▸ Working data:
===
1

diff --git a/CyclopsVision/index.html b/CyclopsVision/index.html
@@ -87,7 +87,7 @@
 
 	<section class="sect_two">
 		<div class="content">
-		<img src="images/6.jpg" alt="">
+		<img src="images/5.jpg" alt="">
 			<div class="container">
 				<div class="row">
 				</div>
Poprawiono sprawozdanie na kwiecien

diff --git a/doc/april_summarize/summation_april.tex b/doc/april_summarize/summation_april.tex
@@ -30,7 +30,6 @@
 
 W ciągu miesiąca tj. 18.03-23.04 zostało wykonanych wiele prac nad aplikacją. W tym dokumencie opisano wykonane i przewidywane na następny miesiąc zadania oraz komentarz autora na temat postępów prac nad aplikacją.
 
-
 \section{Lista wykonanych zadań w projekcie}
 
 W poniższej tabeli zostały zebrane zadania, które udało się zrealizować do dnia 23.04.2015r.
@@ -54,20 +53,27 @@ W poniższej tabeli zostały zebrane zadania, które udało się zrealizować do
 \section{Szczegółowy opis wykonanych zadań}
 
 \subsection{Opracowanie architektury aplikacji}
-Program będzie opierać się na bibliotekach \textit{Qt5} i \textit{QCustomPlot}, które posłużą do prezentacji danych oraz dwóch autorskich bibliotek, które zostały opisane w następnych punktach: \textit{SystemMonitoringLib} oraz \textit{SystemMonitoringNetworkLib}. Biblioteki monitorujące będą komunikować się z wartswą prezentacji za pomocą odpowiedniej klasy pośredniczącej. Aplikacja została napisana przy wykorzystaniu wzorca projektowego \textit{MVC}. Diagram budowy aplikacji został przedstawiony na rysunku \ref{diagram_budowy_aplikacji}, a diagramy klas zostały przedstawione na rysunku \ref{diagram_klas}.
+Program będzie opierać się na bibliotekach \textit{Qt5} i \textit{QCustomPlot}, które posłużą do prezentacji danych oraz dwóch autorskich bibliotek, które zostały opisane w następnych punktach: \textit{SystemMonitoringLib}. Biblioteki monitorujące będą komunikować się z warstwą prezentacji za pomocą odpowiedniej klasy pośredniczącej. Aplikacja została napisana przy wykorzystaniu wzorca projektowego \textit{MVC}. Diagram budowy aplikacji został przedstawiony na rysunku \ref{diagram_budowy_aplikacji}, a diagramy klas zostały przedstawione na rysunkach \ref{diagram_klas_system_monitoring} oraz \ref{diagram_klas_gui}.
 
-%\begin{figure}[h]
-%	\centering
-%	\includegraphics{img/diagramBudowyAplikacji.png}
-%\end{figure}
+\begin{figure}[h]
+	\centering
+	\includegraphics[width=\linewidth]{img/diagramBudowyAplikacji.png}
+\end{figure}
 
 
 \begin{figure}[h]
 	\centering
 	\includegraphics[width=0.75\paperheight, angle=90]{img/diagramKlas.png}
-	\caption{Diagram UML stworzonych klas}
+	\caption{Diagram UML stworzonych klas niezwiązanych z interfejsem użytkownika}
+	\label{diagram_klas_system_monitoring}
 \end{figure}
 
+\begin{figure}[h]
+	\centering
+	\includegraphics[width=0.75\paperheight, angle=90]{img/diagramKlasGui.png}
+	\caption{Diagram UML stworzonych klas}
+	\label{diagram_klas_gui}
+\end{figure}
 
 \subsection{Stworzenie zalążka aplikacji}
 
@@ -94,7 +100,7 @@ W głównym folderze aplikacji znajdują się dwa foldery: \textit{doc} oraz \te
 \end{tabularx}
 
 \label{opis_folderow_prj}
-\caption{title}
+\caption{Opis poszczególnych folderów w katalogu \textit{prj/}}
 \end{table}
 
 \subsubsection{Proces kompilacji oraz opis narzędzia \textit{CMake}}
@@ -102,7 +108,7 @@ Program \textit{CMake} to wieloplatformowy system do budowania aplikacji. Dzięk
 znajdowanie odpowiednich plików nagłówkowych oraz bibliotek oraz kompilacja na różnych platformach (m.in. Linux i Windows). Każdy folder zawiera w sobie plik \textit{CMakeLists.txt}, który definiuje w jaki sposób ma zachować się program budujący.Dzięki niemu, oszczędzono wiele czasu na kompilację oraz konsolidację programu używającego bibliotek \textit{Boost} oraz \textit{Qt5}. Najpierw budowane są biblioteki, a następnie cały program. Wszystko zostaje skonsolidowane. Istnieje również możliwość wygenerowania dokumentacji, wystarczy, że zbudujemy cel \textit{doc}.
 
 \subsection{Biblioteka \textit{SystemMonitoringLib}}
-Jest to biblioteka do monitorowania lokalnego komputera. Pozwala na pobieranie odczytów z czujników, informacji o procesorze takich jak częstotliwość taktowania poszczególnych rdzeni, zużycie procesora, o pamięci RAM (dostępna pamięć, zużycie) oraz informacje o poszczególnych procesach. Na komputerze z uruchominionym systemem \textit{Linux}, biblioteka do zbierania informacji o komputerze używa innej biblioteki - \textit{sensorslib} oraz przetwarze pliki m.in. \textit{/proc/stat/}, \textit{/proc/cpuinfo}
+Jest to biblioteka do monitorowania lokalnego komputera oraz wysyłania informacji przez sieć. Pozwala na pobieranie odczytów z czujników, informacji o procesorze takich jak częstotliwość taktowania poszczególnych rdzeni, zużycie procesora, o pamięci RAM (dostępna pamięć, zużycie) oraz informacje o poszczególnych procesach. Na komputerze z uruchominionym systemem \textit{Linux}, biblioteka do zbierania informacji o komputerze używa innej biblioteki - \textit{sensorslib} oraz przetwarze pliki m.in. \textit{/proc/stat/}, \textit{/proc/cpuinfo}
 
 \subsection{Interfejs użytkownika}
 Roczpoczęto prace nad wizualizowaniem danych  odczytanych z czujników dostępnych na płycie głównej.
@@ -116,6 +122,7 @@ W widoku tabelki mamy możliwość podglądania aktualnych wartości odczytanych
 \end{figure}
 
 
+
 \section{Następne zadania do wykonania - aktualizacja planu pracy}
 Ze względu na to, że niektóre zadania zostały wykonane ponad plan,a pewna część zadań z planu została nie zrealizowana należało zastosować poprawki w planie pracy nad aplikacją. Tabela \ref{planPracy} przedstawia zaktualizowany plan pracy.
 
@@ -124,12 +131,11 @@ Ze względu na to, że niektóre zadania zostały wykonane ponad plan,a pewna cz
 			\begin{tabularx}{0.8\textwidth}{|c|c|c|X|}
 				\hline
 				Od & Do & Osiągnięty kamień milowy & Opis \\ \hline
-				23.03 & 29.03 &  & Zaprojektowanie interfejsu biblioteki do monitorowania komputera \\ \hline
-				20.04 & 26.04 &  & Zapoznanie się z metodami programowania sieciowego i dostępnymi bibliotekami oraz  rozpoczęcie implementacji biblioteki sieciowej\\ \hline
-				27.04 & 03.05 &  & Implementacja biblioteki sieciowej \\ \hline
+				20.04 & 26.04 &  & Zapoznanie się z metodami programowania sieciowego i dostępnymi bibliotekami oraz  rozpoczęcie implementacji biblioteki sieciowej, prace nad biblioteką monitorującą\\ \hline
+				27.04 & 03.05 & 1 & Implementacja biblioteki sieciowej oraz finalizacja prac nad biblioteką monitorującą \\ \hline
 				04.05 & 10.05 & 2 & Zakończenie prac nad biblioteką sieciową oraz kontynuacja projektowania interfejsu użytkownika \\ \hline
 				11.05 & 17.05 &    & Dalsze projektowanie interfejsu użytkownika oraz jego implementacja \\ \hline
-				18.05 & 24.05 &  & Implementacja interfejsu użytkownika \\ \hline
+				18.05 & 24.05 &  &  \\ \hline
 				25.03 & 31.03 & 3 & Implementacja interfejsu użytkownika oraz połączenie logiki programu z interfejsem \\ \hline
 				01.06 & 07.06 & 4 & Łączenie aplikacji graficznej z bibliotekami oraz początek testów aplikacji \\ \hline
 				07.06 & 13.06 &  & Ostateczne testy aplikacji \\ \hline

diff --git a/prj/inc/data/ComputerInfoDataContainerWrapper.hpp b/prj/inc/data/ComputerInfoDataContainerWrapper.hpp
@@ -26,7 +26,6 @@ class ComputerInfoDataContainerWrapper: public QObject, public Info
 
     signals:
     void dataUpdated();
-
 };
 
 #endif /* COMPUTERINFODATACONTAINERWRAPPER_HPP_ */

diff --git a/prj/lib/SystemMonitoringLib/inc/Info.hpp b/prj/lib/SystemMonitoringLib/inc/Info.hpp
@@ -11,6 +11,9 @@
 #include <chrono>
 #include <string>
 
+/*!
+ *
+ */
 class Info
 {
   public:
===
Output the data exactly, from the first line through the line that holds "-Program będzie opierać", so that no later line appears.

1

diff --git a/CyclopsVision/index.html b/CyclopsVision/index.html
@@ -87,7 +87,7 @@
 
 	<section class="sect_two">
 		<div class="content">
-		<img src="images/6.jpg" alt="">
+		<img src="images/5.jpg" alt="">
 			<div class="container">
 				<div class="row">
 				</div>
Poprawiono sprawozdanie na kwiecien

diff --git a/doc/april_summarize/summation_april.tex b/doc/april_summarize/summation_april.tex
@@ -30,7 +30,6 @@
 
 W ciągu miesiąca tj. 18.03-23.04 zostało wykonanych wiele prac nad aplikacją. W tym dokumencie opisano wykonane i przewidywane na następny miesiąc zadania oraz komentarz autora na temat postępów prac nad aplikacją.
 
-
 \section{Lista wykonanych zadań w projekcie}
 
 W poniższej tabeli zostały zebrane zadania, które udało się zrealizować do dnia 23.04.2015r.
@@ -54,20 +53,27 @@ W poniższej tabeli zostały zebrane zadania, które udało się zrealizować do
 \section{Szczegółowy opis wykonanych zadań}
 
 \subsection{Opracowanie architektury aplikacji}
-Program będzie opierać się na bibliotekach \textit{Qt5} i \textit{QCustomPlot}, które posłużą do prezentacji danych oraz dwóch autorskich bibliotek, które zostały opisane w następnych punktach: \textit{SystemMonitoringLib} oraz \textit{SystemMonitoringNetworkLib}. Biblioteki monitorujące będą komunikować się z wartswą prezentacji za pomocą odpowiedniej klasy pośredniczącej. Aplikacja została napisana przy wykorzystaniu wzorca projektowego \textit{MVC}. Diagram budowy aplikacji został przedstawiony na rysunku \ref{diagram_budowy_aplikacji}, a diagramy klas zostały przedstawione na rysunku \ref{diagram_klas}.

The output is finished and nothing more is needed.